- Qutab Minar & Adjoining Monuments. Archaeological Survey of India. 2002. p. 31. ISBN 9788187780076.
- Sharif, Mian Mohammad (1963). A History of Muslim Philosophy: With Short Accounts of Other Disciplines and the Modern Renaissance in Muslim Lands. Harrassowitz. p. 1098.
- William Pickthall, Marmaduke; Muhammad Asad (1975). Islamic culture, Volume 49. Islamic Culture Board. p. 50.
- Adhai-din-ka Jhonpra Mosque Archived 14 December 2010 at the Wayback Machine. archnet.org.
- Maulana Hakim Saiyid Abdul Hai "Hindustan Islami Ahad Mein" (Hindustan under Islamic rule), Eng Trans by Maulana Abdul Hasan Nadwi
- Index_1200-1299: Qutb ud-Din Aibak and the Qubbat ul-Islam mosqueColumbia University
- Vikramjit Singh Rooprai. "Untold story of the Qutub Minar". Retrieved 18 May 2015.
- Rizvi. Tughlaq Kalin Bharat. I. p. 175.
- Desai, Ziyaud-Din (2003). Mosques of India (5th ed.). New Delhi: The Director of Publication Division, Ministry of Information and Broadcasting, Government of India. pp. 20–21. ISBN 81-230-1001-X.
- QutubMinarDelhi.com. "Quwwat-ul-Islam Mosque" Archived 25 July 2015 at the Wayback Machine. . Retrieved on 5 August 2015.
- QutubMinarDelhi.com. "Iron Pillar of Delhi" Archived 25 July 2015 at the Wayback Machine. . Retrieved on 5 August 2015.

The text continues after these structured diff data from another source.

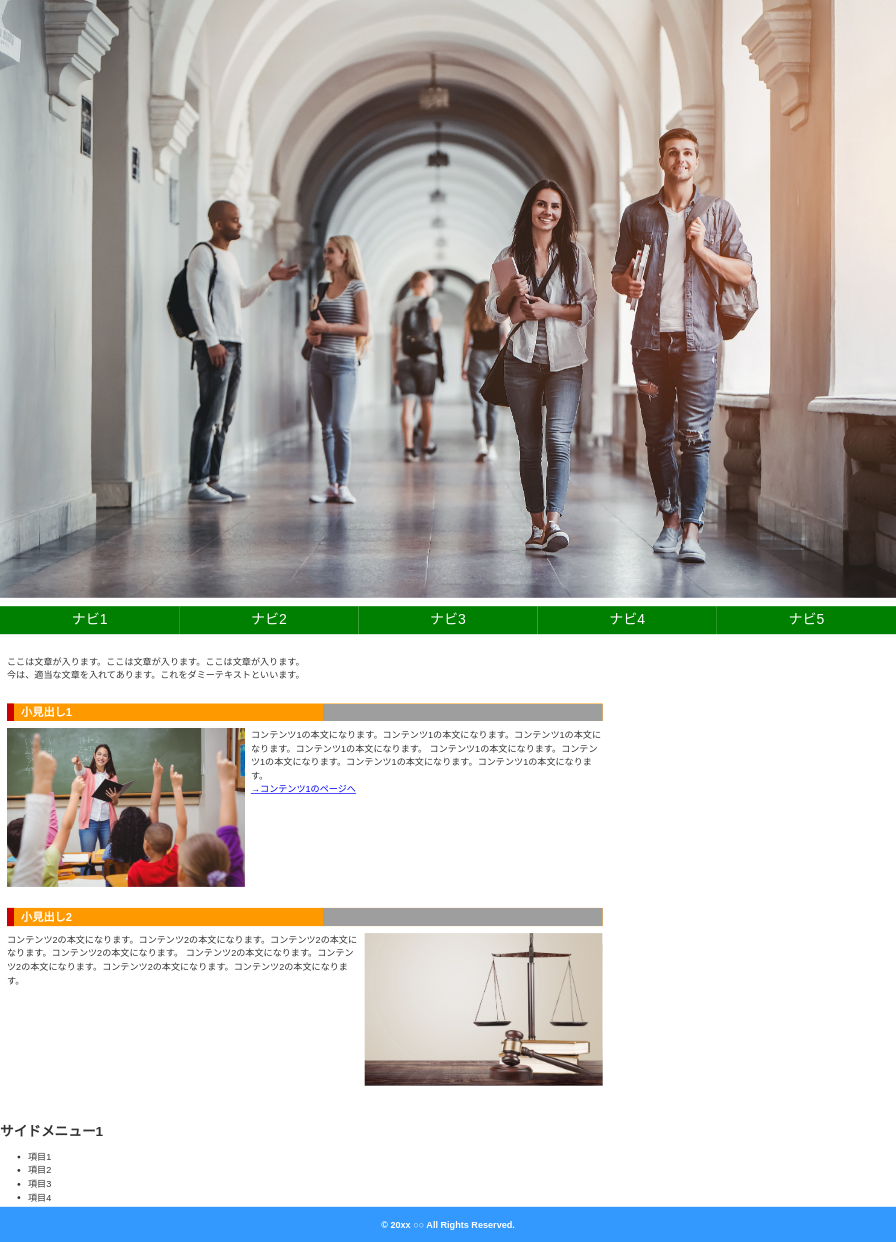
Repository: ryoji1228/samurai_HTML-CSS
Page: home.html
The author's editor kept a record of every edit. The page is drawn from the files as they stood at one moment, then again after the next edit.
The browser window is 1280 px wide. The pictures show the whole page, at 70% of full size.
Pictures or frames that could not be fetched are drawn as grey boxes.

Above is the page before.

After the next edit:
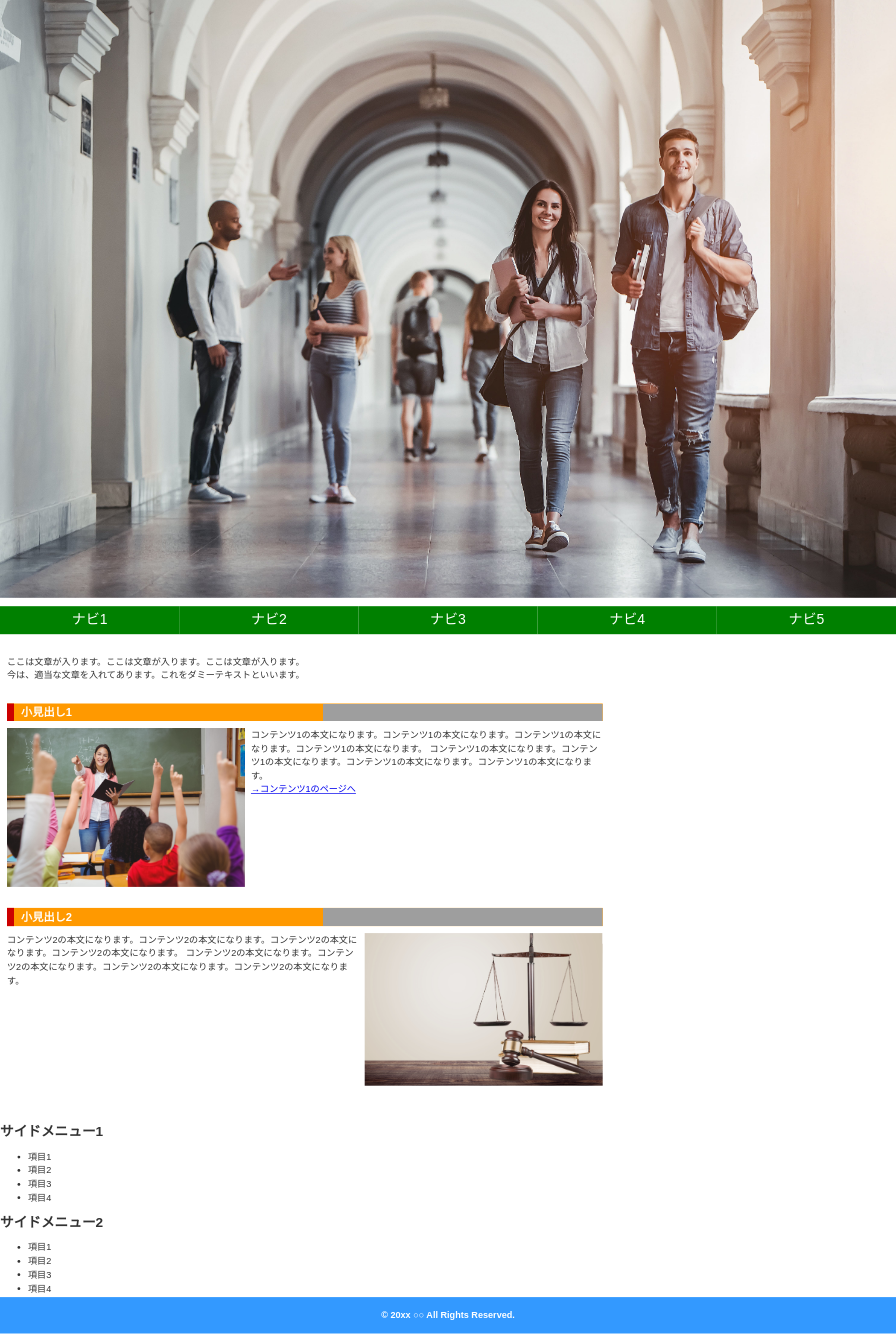
The edit:
--- a/home.html
+++ b/home.html
@@ -56,7 +56,15 @@
                 </div>
             </div>
             <div class="box">
-
+                <h2>サイドメニュー2</h2>
+                <div class="boxBody">
+                    <ul>
+                        <li>項目1</li>
+                        <li>項目2</li>
+                        <li>項目3</li>
+                        <li>項目4</li>
+                    </ul>
+                </div>
             </div>
         </div>
     </div>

- "Iron pillar at Qutub Minar weighs 6,511 kg: study". The Hindu. 5 February 2008. Retrieved 14 August 2009.
- QutubMinarDelhi.com. "Ala-ud-din's Madrasa and Tomb" Archived 25 July 2015 at the Wayback Machine. . Retrieved on 5 August 2015.
- Fergusson, et al. History of Indian and Eastern Architecture, 2nd Edition (1910). London: J. Murray. Vol. I and Vol. II.
- Bhalla, A.S. Royal Tombs of India: 13th to 18th Century
- QutubMinarDelhi.com. "Alai Minar" Archived 25 July 2015 at the Wayback Machine. . Retrieved on 5 August 2015.
- File:Plaque for Alai Minar, Qutub Minar complex.jpg
- Cole, Henry Hardy (1872). The Architecture of ancient Delhi : especially the buildings around the Kutb Minar. London : Published by the Arundel Society for Promoting the Knowledge of Art.
- Beglar, J. D.; Carlleyle, A. C . L. (1874). Archaeological Survey of India: Report for the Year 1871–72: Delhi, and Agra (1874). Office of the Superintendent of Government Printing.
- R. N. Munshi (1911). The History of the Kutb Minar (Delhi). G.R.Sindhe, Bombay.
- Hearn, Gordon Risley (1906). The Seven Cities of Delhi. W. Thacker & Co., London.
- Munshi, Rustamji Nasarvanji (1911). The History of the Kutb Minar (Delhi). Bombay : G.R. Sindhe.
- Page, J. A, Archaeological Survey of India (1927). Guide to the Qutb, Delhi. Calcutta, Government of India, Central Publication Branch.
- The World heritage complex of the Qutub, by R. Balasubramaniam. Aryan Books International, 2005. ISBN 81-7305-293-X.
|Wikimedia Commons has media related to Qutb Minar and its monuments, Delhi.|